The Vanishing Half tells the multi-generational story of the Vignes sisters, Desiree and Stella, two very pretty identical twins who grow up in the small town of Mallard, La. It's a town where all the residents are light-skinned African Americans.

In 1952, when the sisters are 16, they decide to run away to New Orleans to see what the wider world has to offer. Mostly, it has to offer menial jobs. Intrigued by an ad for secretarial work, the quieter sister, Stella, decides to try to pass as white. She's so successful, that she vanishes completely into whiteness, abruptly cutting off all ties for decades with both her broken-hearted sister and her mother back in Mallard.

Bennett's omniscient narrator roams around here, checking in on multiple characters and jumping backwards and forwards in time. The novel actually opens at a much later point in the story, when Desiree, the once wilder sister, is trudging on the road back to her mother's house in Mallard. She's seeking refuge from an abusive husband and is tugging her little daughter, Jude, by the hand. But unlike Desiree, whose skin is described as "the color of sand barely wet," little Jude is "blueblack"; her father, we're told, was "the darkest man [Desiree] could find." What awaits Jude as she grows up and attends school in "colorstruck" Mallard are years of shunning by her light-skinned classmates who label her: "Tar Baby. Midnight. Darky. [And] Mudpie."

Meanwhile, across the country in L.A., Stella has, to outward appearances, hit the "passing" jackpot. She's married her wealthy white boss (who has no clue she's black) and is now the mother of a snow angel of a little girl; a girl who'll grow up to be that blonde actress named Kennedy I mentioned earlier. Like the Titanic and the iceberg, first cousins Jude and Kennedy are fated to be on a collision course that will, in time, upend their sense of family and racial identity.

Bennett is especially artful in delving into Stella's situation, which, at first, seems so cushy, but turns out to be fraught with the daily terror of being found out. In a section of the novel set in 1968, Stella's exclusively white Brentwood neighborhood is up in arms because a black family has moved in. In a vexed, hesitant way, Stella finds herself befriending Loretta, the wife of the black couple. Daydreaming, Stella imagines the relief of confessing her secret to Loretta:

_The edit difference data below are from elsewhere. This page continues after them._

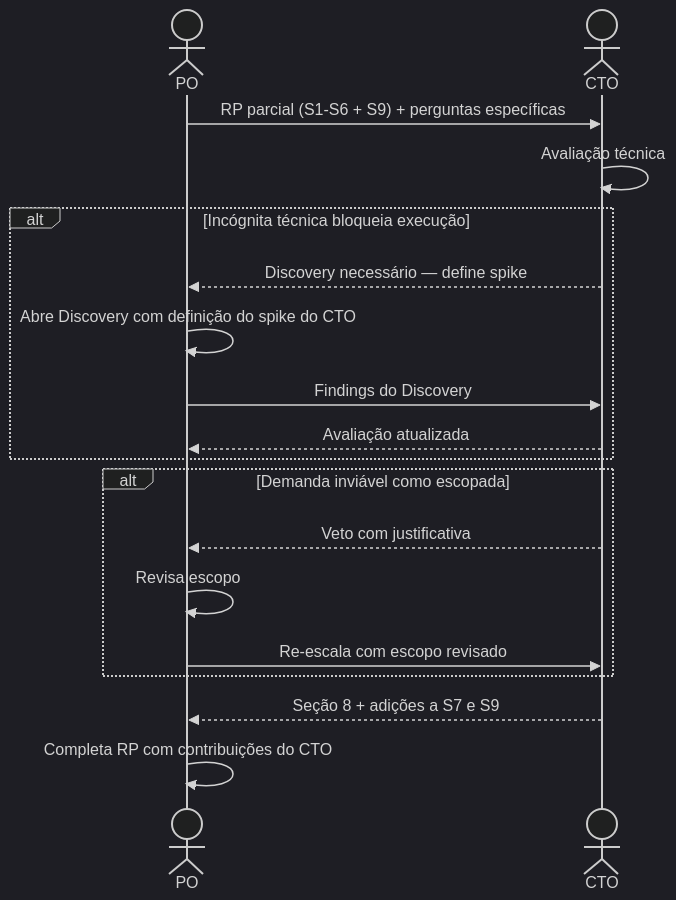
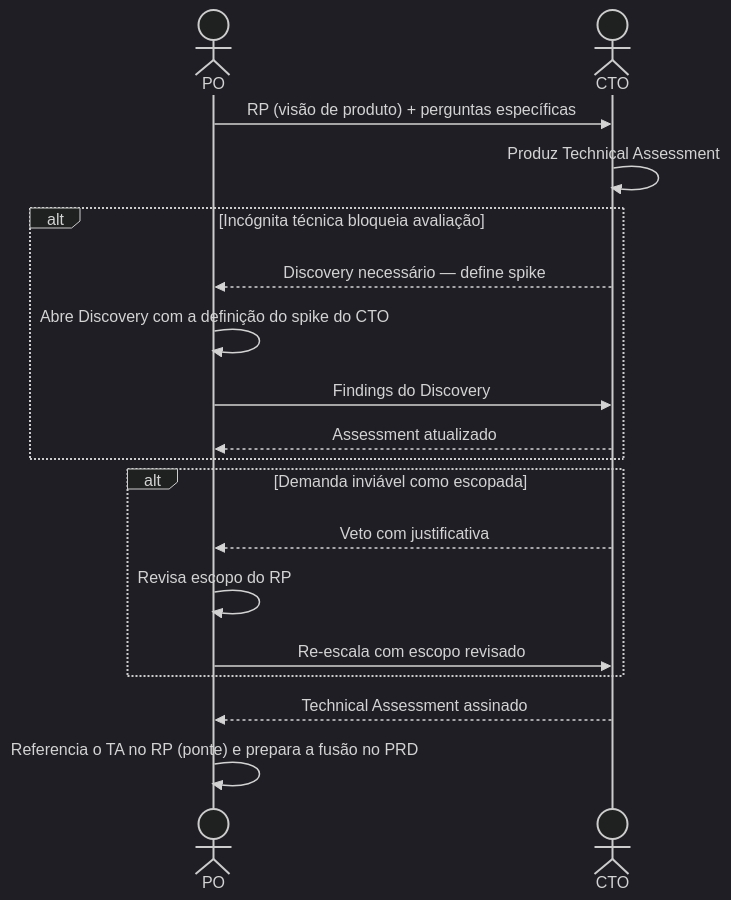
Before and after one commit to hugo-hsbtech/teamwork-process: the diagram in interactions/05-po-to-cto.md, drawn with Mermaid (dark theme). The commit also changed other lines of this file and 10 other files, not shown here.

````diff
--- a/interactions/05-po-to-cto.md
+++ b/interactions/05-po-to-cto.md
@@ -68,24 +75,24 @@
 ```mermaid
 sequenceDiagram
     actor PO as PO
     actor CTO as CTO
 
-    PO->>CTO: RP parcial (S1-S6 + S9) + perguntas específicas
-    CTO->>CTO: Avaliação técnica
+    PO->>CTO: RP (visão de produto) + perguntas específicas
+    CTO->>CTO: Produz Technical Assessment
 
-    alt Incógnita técnica bloqueia execução
+    alt Incógnita técnica bloqueia avaliação
         CTO-->>PO: Discovery necessário — define spike
-        PO->>PO: Abre Discovery com definição do spike do CTO
+        PO->>PO: Abre Discovery com a definição do spike do CTO
         PO->>CTO: Findings do Discovery
-        CTO-->>PO: Avaliação atualizada
+        CTO-->>PO: Assessment atualizado
     end
 
     alt Demanda inviável como escopada
         CTO-->>PO: Veto com justificativa
-        PO->>PO: Revisa escopo
+        PO->>PO: Revisa escopo do RP
         PO->>CTO: Re-escala com escopo revisado
     end
 
-    CTO-->>PO: Seção 8 + adições a S7 e S9
-    PO->>PO: Completa RP com contribuições do CTO
+    CTO-->>PO: Technical Assessment assinado
+    PO->>PO: Referencia o TA no RP (ponte) e prepara a fusão no PRD
 ```
````
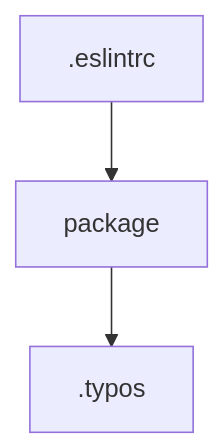
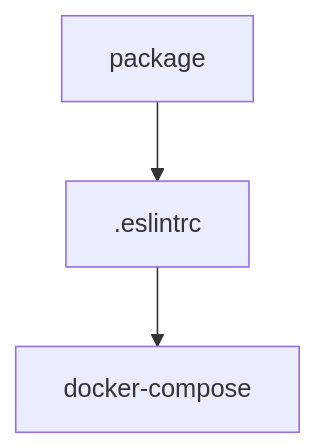
Before and after one commit to johnxie/awesome-code-docs: the diagram in tutorials/activepieces-tutorial/02-system-architecture-app-worker-engine.md, drawn with Mermaid. The commit also changed other lines of this file and 104 other files, not shown here.

````diff
--- a/tutorials/activepieces-tutorial/02-system-architecture-app-worker-engine.md
+++ b/tutorials/activepieces-tutorial/02-system-architecture-app-worker-engine.md
@@ -178,8 +183,8 @@
 ```mermaid
 flowchart TD
-    A[.eslintrc]
-    B[package]
-    C[.typos]
+    A[package]
+    B[.eslintrc]
+    C[docker-compose]
     A --> B
     B --> C
 ```
````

That's a pretty devastating truth contained in Stella's momentary fantasy. Again and again, throughout this entertaining and brazenly improbable novel, Bennett stops readers — or at least stopped this white reader — in their tracks with such pointed observations about privilege and racism. As another melodramatic novelist, Charles Dickens, recognized: If you tell people a wild and compelling enough story, they may just listen to things they'd rather not hear.

Copyright 2023 Fresh Air. To see more, visit Fresh Air.

Maureen Corrigan, book critic for NPR's Fresh Air, is The Nicky and Jamie Grant Distinguished Professor of the Practice in Literary Criticism at Georgetown University. She is an associate editor of and contributor to Mystery and Suspense Writers (Scribner) and the winner of the 1999 Edgar Award for Criticism, presented by the Mystery Writers of America. In 2019, Corrigan was awarded the Nona Balakian Citation for Excellence in Reviewing by the National Book Critics Circle.